Thursday, February 21, 2008

Spirit of the Marathon - Review

Today's Total Calorie Intake:  2326
(Exercise Calories:  361)
Total Net Calories:  1965

I went to see The Spirit of the Marathon tonight.  The movie follows 6 different people who planned to run the 2005 Chicago Marathon (luckily, they were not filming the 2007 Chicago Marathon which ended up being pretty disastrous).  It followed them through their training and then through the race.  It featured two elite athletes, two first-time marathoners and two repeat marathoners (one trying to qualify for Boston).  Of course, I related to the stories of the first time marathoners the closest (and they both finished the race - with respectable times to boot - which put me a little more at ease for May 4).

The movie was inspiring to me - knowing that all of this training will pay off and I will cross the finish line.  However, there were also one thing that this movie brought to light which I had not thought much about yet - Hitting "The Wall".  Basically, there comes a time in the marathon where you have pretty much used up your stored and available energy and you end up "running on fumes".  This happens to many marathoners somewhere around 20 miles into the race - so if you hit the wall at this point you end up running the last 10K "on fumes".

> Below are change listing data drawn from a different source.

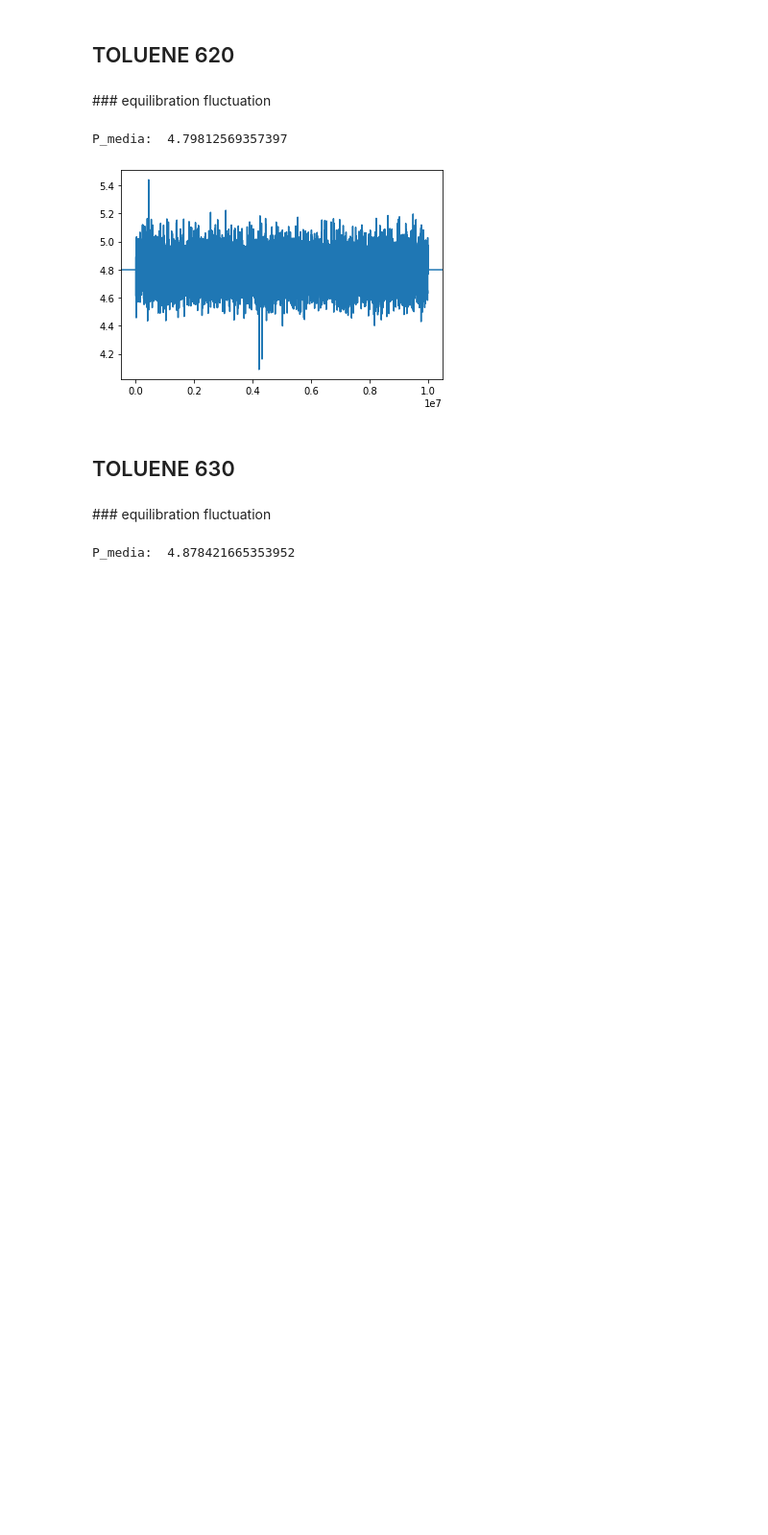
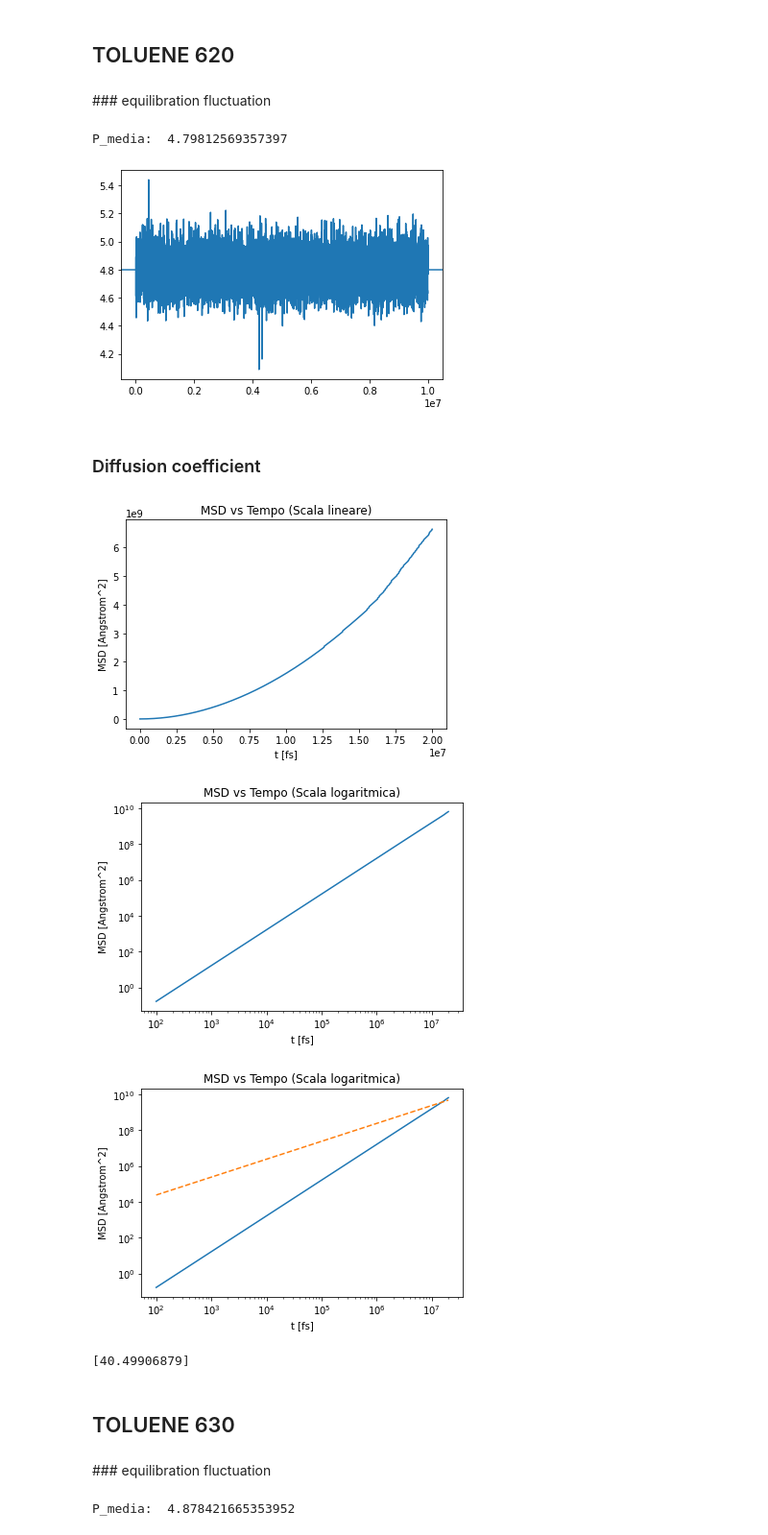
Before and after one commit to pm6022/labnotebooks, a Jupyter notebook: gruppo_7.ipynb, the cells around one changed output. Shown: that part at 96% size. Drawn from its saved outputs; the diff is of its cells as text; code cells hidden in the pictures; blank space fills up the shorter version.

```diff
--- a/gruppo_7.ipynb
+++ b/gruppo_7.ipynb
@@ -188,6 +348,45 @@ print('P_media: ', P_media)
 # %% [output]
 P_media:  4.79812569357397
 [figure]
+# %% [markdown]
+### Diffusion coefficient
+# %%
+import numpy as np
+import matplotlib.pyplot as plt
+from scipy.optimize import curve_fit
+
+MSD_file = np.genfromtxt('/content/gruppo_7/TOLUENE 620/msd_620.dat', delimiter=' ')
+time = MSD_file[:, 0]
+msd = MSD_file[:, 1]
+plt.figure(1)
+plt.xlabel("t [fs]")
+plt.ylabel("MSD [Angstrom^2]")
+plt.title("MSD vs Tempo (Scala lineare)")
+plt.plot(time,msd)
+
+plt.figure(2)
+plt.loglog(time,msd)
+plt.xlabel("t [fs]")
+plt.ylabel("MSD [Angstrom^2]")
+plt.title("MSD vs Tempo (Scala logaritmica)")
+
+def linea_retta(t,D_620):
+  return 6*D_620*t
+
+D_620, err = curve_fit(linea_retta,time,msd)
+plt.figure(3)
+plt.loglog(time,msd)
+plt.loglog(time,linea_retta(time,D_620), '--')
+plt.xlabel("t [fs]")
+plt.ylabel("MSD [Angstrom^2]")
+plt.title("MSD vs Tempo (Scala logaritmica)")
+plt.show()
+print(D_620)
+# %% [output]
+[figure, added]
+[figure, added]
+[figure, added]
+[40.49906879]
 # %% [markdown]
 ## TOLUENE 630
 # %% [markdown]
```
Also changed, not shown: parts of 13 cells of this notebook.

And it looks painful.

The movie didn't dwell on this much, but as they showed many of the race participants towards the end of the race I could see from their faces that this was a mind-over-matter struggle.  After running for over 3 or 4 hours (I'm talking normal people here - not the elite runners), it looks like your body is in physical pain yet your brain is making your body continue.

I know that I'm currently training myself up to be strong enough physically to run this race.  However, after watching some of the race footage, I'm wondering if there is some way I can train myself mentally to be strong enough to run through the pain?  Is just getting my behind out of bed at before the sun rises four days a week to run enough mind-over-matter training to get through the physical discomfort of miles 20 through 26.2????  I hope so...

1 comment:

Anonymous said...

Hey Mike, I just saw SPIRIT OF HTE MARATHON, and have run two of my own marathons, too. Just wanted to chime in and say that your long runs will help you develop the mental toughness needed for the last 6.2 miles of the race. Everyone has their own inner, emotional & spiritual, reserves they tap into those last miles. You will find yours, too.